The code below (which I assume is C++) waits for a coherent set of frames.
rs2::frameset frames = pipe.wait_for_frames();
rs2::frame frame = frames.first(RS2_STREAM_DEPTH);
frame.get_data(); // Pointer to depth pixels,
// invalidated when last copy of frame goes out of scope
thank you. The code you provided seems to behave in the same way
frame = pipeline.wait_for_frames()
does. I still get the same offset.
I currently grab a single frame from a different camera (not an Intel product) and then
run the code you provided. The frame I get from my other camera lags behind the
D415 frame set by around 100ms. I would assume this to be impossible if the
code waits for a new set of frames?
It sounds like your project would benefit from hardware sync, where the 400 Series camera can have its timestamp synced with a non-Intel sensor that is attached to the camera via a cable. The 400 Series cameras have something called GPIO pins that can be used for this. Intel wrote a white paper recently about creating a multi-camera setup.
The paper says: "Multiple cameras can be connected to a PC and will be able to stream independent data. The cameras operate in the “Default” mode and will stream asynchronously. However, if it is desired to hardware synchronize (e.g. HW sync) them so they capture at exactly the same time and rate, the cameras will need to be connected via sync cables, and will need to be configured in software to have a single master (or an externally generated sync signal) and multiple slaves. The connector port can be found on the cameras as shown below, and a cable will need to be assembled"
Here is the link to the white paper:

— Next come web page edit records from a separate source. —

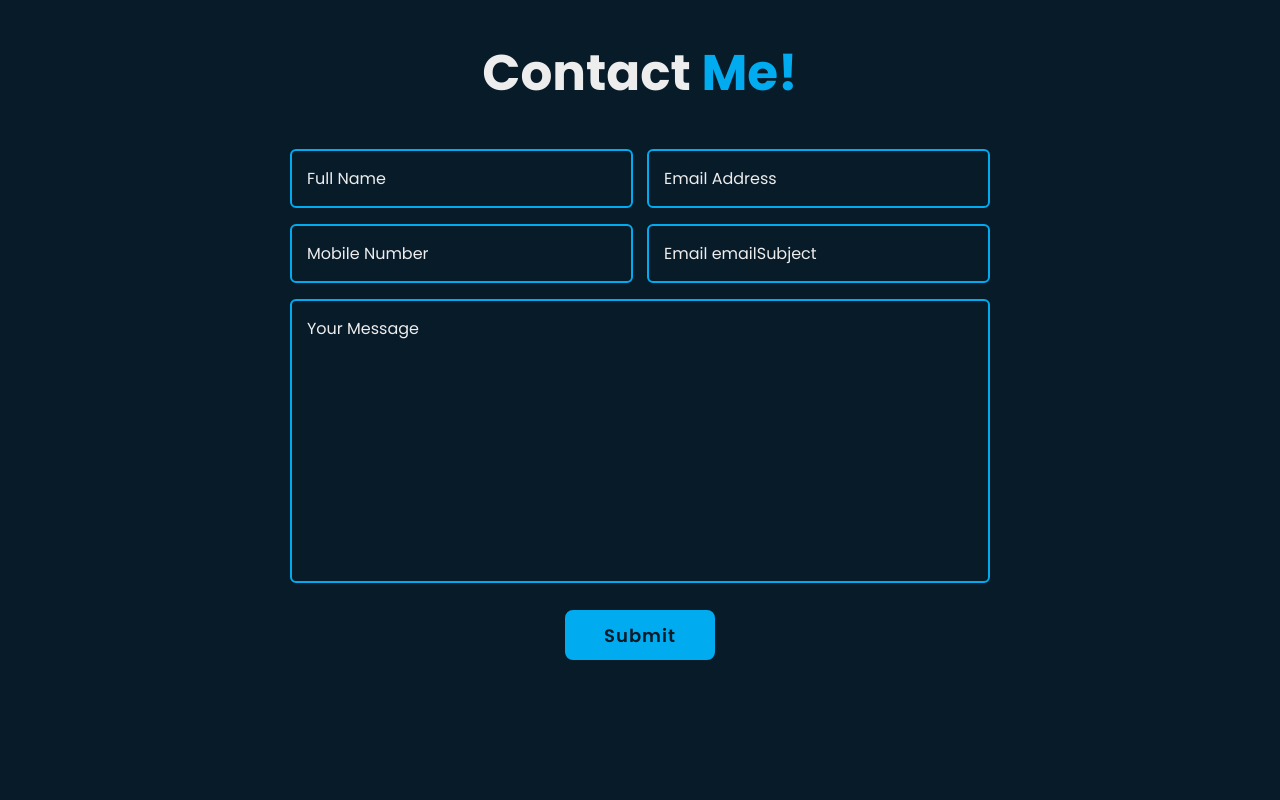
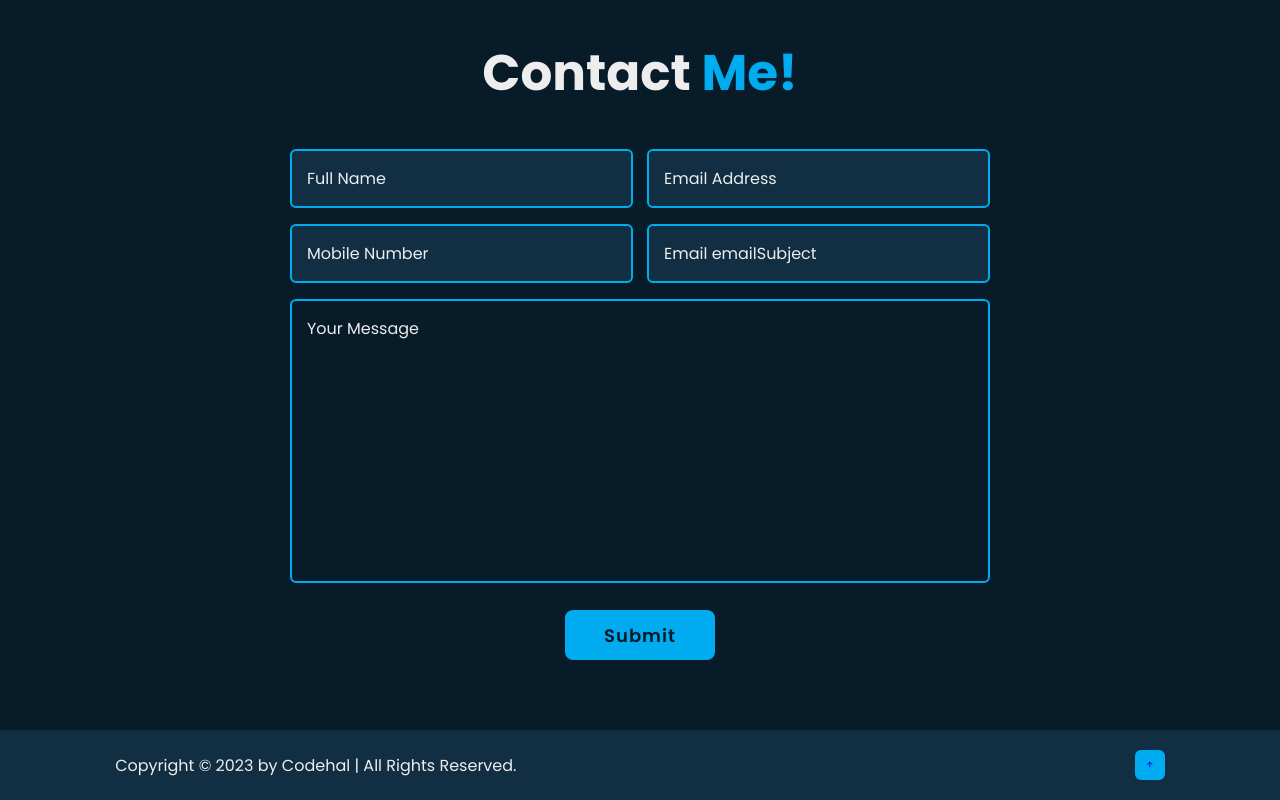
Before and after one commit to storiaca/front-layout, a plain HTML site: page responsive-portfolio/index.html in a window 1280 px wide. Shown: the part 3254-4054 px from the top of the page. Before the commit the page ends 3984 px from the top, so only its background shows below. Drawn offline with nearby package versions, Linux system fonts and the light colour scheme.

Commit message:
Footer start

```diff
--- a/responsive-portfolio/css/style.css
+++ b/responsive-portfolio/css/style.css
@@ -571,14 +571,16 @@ section {
   left: 0;
   width: 0;
   height: 100%;
-  background: red;
+  background: var(--second-bg-color);
   border-radius: 0.6rem;
   z-index: -1;
   transition: 0.5s;
 }
 
 .contact form .input-box .input-field input:focus ~ .focus,
-.contact form .input-box .input-field input:valid ~ .focus {
+.contact form .input-box .input-field input:valid ~ .focus,
+.contact form .textarea-field textarea:focus ~ .focus,
+.contact form .textarea-field textarea:valid ~ .focus {
   width: 100%;
 }
 
@@ -600,3 +602,27 @@ section {
 .contact form .btn-box.btns .btn {
   cursor: pointer;
 }
+
+.footer {
+  display: flex;
+  justify-content: space-between;
+  align-items: center;
+  flex-wrap: wrap;
+  padding: 2rem 9%;
+  background: var(--second-bg-color);
+}
+
+.footer-text p {
+  font-size: 1.6rem;
+}
+
+.footer-iconTop a {
+  position: relative;
+  display: inline-flex;
+  justify-content: center;
+  align-items: center;
+  padding: 0.8rem;
+  background: var(--main-color);
+  border: 0.2rem solid var(--main-color);
+  border-radius: 0.6rem;
+}
--- a/responsive-portfolio/index.html
+++ b/responsive-portfolio/index.html
@@ -236,37 +236,50 @@
       <form action="">
         <div class="input-box">
           <div class="input-field">
-            <label for="fullName">
+            <!-- <label for="fullName">
               <input type="text" placeholder="Full Name" id="fullName" />
-            </label>
+            </label> -->
+            <input type="text" placeholder="Full Name" id="fullName" />
             <span class="focus"></span>
           </div>
           <div class="input-field">
-            <label for="email">
+            <!-- <label for="email">
               <input type="text" placeholder="Email Address" id="email" />
-            </label>
+            </label> -->
+            <input type="text" placeholder="Email Address" id="email" />
             <span class="focus"></span>
           </div>
         </div>
         <div class="input-box">
           <div class="input-field">
-            <label for="mobileNumber">
+            <!-- <label for="mobileNumber">
               <input
                 type="number"
                 placeholder="Mobile Number"
                 id="mobileNumber"
               />
-            </label>
+            </label> -->
+            <input
+              type="number"
+              placeholder="Mobile Number"
+              id="mobileNumber"
+            />
             <span class="focus"></span>
           </div>
           <div class="input-field">
-            <label for="emailSubject">
+            <!-- <label for="emailSubject">
               <input
                 type="text"
                 placeholder="Email emailSubject"
                 id="emailSubject"
               />
-            </label>
+              <span class="focus"></span>
+            </label> -->
+            <input
+              type="text"
+              placeholder="Email emailSubject"
+              id="emailSubject"
+            />
             <span class="focus"></span>
           </div>
         </div>
@@ -287,6 +300,16 @@
         </div>
       </form>
     </section>
+
+    <!-- footer design -->
+    <footer class="footer">
+      <div class="footer-text">
+        <p>Copyright &copy; 2023 by Codehal | All Rights Reserved.</p>
+      </div>
+      <div class="footer-iconTop">
+        <a href="#"><i class="bx bx-up-arrow-alt"></i></a>
+      </div>
+    </footer>
     <script src="./js/app.js"></script>
   </body>
 </html>
```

Intel are still working on adding hardware sync support, with a release estimate for this feature of around Q2 2018 (sometime between now and June 2018).